Seminars in Cancer Biology
Centre for Integrative Metabolomics and Computational Biology / School of Science
Ginger is a spice that is renowned for its characteristic aromatic fragrance and pungent taste, with documented healing properties. Field studies conducted in several Asian and African countries revealed that ginger is used traditionally in the management of cancer. The scientific community has probed into the biological validation of its extracts and isolated compounds including the gingerols, shogaols, zingiberene, and zingerone, through in-vitro and in-vivo studies. Nonetheless, an updated compilation of these data together with a deep mechanistic approach is yet to be provided. Accordingly, this review highlights the mechanisms and therapeutics of ginger and its bioactive compounds focused on a cancer context and these evidence are based on the (i) cytotoxic effect against cancer cell lines, (ii) enzyme inhibitory action, (iii) combination therapy with chemotherapeutic and phenolic compounds, (iv) possible links to the microbiome and (v) the use of nano-formulations of ginger bioactive compounds as a more effective drug delivery strategy in cancer therapy.

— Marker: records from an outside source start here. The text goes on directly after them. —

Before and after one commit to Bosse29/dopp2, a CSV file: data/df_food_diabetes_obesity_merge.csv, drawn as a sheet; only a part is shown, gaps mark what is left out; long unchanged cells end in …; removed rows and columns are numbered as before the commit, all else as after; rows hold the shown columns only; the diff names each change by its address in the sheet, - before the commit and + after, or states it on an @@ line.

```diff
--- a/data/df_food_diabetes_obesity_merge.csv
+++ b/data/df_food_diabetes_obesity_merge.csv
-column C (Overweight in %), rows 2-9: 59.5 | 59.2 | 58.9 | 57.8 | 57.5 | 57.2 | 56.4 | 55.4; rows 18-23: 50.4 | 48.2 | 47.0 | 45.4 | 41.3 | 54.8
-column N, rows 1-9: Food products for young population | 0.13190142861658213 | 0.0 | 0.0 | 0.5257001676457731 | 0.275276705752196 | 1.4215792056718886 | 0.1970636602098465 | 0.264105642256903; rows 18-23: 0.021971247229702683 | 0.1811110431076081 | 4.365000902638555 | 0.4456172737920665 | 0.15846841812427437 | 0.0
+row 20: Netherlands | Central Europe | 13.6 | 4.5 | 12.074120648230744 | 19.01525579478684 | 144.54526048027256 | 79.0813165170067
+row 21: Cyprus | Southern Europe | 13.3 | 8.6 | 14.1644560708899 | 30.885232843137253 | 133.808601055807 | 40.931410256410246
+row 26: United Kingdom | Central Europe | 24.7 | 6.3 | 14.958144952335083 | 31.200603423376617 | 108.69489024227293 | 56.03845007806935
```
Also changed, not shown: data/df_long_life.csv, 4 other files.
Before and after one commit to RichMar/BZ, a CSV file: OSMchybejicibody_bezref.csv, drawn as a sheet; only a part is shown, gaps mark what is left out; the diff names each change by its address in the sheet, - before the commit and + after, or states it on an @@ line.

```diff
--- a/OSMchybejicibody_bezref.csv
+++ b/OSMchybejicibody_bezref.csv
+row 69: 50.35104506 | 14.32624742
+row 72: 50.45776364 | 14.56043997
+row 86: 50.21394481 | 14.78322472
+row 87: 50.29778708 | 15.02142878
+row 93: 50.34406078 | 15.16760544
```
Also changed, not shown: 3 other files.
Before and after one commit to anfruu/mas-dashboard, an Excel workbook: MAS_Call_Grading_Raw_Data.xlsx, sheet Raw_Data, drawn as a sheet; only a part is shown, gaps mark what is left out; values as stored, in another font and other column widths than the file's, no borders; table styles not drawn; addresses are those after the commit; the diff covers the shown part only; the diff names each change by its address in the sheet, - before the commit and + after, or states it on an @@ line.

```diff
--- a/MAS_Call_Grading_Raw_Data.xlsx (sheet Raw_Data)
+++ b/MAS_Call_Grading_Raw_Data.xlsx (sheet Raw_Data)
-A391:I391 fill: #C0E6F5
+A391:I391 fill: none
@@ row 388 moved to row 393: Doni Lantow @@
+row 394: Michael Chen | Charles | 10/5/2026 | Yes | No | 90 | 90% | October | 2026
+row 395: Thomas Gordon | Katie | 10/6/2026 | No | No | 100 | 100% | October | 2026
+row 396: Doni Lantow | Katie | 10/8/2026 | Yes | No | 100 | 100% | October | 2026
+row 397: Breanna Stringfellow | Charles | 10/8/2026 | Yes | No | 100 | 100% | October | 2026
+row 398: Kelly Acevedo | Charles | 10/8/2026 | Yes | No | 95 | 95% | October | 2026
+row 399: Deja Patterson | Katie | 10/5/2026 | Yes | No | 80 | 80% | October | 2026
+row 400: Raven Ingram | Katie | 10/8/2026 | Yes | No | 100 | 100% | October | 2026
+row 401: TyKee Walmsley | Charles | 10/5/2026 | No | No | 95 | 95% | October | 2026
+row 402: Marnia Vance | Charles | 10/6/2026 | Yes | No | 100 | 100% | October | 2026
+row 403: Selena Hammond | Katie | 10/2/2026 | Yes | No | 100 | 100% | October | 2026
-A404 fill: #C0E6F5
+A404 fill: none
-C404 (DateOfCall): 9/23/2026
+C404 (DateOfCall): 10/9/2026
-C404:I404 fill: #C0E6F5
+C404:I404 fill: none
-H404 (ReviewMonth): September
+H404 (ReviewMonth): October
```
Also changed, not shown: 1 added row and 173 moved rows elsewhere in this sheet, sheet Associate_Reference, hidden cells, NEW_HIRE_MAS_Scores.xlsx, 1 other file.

Prevention, detection and management of cancer and other chronic diseases